*PROMPT:*
Filter the entries that follow, copying every line in which the word "gray" appears.

═════ EXTRACTED MATERIAL ═════

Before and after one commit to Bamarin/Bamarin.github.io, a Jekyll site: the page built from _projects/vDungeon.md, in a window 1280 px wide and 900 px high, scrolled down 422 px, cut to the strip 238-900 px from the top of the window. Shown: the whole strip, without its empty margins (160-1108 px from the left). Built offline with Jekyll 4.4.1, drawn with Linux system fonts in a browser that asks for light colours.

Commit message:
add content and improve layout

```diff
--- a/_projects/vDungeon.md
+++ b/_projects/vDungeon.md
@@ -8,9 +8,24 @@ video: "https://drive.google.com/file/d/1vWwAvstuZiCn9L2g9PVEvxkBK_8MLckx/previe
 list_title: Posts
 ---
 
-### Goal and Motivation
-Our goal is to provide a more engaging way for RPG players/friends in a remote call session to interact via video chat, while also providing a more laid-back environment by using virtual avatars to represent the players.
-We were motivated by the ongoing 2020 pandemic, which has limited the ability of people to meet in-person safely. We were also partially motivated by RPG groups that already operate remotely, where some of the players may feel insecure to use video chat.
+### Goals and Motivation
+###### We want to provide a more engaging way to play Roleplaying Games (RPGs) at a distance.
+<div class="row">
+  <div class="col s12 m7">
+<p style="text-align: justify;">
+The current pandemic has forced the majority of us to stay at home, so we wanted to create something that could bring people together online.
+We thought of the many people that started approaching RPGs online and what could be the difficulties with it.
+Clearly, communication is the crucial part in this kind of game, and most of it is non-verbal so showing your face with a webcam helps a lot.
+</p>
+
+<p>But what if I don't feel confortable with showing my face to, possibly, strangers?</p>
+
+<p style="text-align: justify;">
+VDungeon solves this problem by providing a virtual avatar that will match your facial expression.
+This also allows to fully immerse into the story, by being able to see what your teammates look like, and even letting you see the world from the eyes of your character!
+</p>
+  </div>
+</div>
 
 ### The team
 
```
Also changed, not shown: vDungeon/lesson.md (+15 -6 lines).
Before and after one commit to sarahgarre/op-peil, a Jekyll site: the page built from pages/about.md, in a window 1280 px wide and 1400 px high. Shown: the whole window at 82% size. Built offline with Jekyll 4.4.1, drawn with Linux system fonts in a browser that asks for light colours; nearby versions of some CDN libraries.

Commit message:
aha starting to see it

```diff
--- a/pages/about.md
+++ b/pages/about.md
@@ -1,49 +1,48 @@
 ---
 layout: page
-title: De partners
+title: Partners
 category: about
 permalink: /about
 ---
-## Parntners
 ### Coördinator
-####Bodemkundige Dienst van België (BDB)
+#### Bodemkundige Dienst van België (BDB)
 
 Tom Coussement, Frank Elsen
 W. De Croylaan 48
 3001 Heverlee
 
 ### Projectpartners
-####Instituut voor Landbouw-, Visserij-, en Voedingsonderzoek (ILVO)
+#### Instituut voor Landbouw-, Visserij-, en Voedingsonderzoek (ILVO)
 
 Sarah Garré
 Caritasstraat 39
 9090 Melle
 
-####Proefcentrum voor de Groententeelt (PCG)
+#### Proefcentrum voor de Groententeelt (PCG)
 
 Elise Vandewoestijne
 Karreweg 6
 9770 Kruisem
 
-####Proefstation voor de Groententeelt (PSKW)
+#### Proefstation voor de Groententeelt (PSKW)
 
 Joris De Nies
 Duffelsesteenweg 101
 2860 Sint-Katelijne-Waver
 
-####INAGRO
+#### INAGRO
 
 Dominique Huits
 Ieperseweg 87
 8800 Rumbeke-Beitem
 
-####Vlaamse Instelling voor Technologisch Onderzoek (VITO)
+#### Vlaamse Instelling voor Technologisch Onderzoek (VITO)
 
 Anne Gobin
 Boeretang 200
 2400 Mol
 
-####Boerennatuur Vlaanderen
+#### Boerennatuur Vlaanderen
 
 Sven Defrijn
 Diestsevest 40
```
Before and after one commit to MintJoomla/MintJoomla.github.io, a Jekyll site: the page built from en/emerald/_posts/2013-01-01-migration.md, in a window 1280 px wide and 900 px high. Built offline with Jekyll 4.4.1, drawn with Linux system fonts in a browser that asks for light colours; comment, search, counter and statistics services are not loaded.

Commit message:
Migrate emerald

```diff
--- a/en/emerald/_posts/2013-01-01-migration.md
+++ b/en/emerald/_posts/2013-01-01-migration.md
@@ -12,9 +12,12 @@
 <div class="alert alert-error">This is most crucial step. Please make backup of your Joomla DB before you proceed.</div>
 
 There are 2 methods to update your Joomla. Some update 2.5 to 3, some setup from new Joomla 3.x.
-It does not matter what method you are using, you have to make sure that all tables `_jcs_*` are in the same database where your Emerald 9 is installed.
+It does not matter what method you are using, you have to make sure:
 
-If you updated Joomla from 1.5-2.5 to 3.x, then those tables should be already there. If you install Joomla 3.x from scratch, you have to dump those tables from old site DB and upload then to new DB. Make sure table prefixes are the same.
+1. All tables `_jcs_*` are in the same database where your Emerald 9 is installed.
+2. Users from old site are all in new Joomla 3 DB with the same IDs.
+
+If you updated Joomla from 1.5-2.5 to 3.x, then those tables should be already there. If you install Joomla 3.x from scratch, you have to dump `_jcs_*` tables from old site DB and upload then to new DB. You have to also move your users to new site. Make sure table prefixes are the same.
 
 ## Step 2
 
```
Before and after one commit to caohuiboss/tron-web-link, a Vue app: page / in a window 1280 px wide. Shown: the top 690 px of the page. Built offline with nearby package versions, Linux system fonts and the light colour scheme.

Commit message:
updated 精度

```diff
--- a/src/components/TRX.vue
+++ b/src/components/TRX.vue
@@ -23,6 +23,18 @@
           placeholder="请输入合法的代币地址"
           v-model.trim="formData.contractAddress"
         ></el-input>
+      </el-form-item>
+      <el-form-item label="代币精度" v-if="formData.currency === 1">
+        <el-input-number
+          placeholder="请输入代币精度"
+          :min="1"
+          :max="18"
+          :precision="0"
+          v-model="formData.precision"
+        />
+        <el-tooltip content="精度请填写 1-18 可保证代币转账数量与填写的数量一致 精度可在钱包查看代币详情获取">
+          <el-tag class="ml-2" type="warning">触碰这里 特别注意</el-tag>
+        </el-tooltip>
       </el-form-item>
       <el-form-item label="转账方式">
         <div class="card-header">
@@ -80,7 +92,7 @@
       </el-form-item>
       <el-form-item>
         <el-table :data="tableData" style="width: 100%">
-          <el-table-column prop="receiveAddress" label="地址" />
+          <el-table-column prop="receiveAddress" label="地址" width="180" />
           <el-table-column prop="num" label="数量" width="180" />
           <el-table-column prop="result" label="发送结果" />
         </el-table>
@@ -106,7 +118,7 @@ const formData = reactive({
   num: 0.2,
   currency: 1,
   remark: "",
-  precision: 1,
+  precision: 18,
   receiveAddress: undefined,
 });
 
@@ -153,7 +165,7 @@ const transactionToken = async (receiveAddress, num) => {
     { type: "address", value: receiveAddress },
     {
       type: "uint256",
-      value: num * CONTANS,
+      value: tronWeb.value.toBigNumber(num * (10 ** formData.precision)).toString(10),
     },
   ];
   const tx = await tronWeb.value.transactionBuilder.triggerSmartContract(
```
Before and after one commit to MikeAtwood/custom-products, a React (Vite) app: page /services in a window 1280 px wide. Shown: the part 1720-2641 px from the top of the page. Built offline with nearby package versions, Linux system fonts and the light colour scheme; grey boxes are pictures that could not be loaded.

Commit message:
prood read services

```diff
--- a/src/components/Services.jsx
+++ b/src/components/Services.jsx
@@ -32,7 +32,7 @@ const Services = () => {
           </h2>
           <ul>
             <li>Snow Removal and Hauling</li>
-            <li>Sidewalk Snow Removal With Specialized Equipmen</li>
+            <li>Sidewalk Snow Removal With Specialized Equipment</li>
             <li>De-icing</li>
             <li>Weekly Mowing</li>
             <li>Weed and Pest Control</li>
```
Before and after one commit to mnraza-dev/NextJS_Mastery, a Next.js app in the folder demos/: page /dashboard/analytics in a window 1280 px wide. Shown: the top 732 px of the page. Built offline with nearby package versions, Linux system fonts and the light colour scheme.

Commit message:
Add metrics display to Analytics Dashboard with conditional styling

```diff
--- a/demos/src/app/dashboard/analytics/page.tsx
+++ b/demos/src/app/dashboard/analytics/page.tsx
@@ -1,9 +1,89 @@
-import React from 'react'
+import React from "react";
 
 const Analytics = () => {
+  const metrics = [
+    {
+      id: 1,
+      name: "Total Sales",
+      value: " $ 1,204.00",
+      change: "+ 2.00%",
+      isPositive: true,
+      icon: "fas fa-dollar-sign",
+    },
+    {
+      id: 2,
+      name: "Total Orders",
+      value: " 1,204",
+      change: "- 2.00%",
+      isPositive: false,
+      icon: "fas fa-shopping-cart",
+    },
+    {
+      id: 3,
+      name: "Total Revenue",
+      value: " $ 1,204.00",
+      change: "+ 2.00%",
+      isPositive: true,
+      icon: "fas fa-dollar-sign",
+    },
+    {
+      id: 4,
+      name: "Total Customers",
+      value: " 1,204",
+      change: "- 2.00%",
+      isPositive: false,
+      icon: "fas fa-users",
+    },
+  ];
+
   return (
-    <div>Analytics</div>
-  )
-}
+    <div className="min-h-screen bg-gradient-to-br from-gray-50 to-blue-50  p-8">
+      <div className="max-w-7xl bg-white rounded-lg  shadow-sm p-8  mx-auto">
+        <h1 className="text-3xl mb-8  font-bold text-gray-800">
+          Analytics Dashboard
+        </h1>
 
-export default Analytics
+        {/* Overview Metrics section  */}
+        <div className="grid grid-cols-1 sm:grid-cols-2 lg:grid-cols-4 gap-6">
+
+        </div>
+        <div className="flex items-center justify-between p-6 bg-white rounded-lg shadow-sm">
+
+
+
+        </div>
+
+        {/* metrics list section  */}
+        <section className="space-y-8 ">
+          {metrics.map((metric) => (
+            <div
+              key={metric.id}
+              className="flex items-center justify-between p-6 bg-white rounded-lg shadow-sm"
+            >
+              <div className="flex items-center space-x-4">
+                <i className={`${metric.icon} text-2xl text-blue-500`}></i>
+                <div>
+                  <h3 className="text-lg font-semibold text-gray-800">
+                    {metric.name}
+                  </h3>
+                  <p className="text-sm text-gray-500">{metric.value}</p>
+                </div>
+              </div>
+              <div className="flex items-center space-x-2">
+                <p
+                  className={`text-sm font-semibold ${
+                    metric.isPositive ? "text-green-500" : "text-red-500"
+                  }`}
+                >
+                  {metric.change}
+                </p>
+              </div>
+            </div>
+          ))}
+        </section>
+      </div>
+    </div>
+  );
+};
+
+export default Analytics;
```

═════

*PROBLEM SOLUTION:*
+    <div className="min-h-screen bg-gradient-to-br from-gray-50 to-blue-50  p-8">
+        <h1 className="text-3xl mb-8  font-bold text-gray-800">
+                  <h3 className="text-lg font-semibold text-gray-800">
+                  <p className="text-sm text-gray-500">{metric.value}</p>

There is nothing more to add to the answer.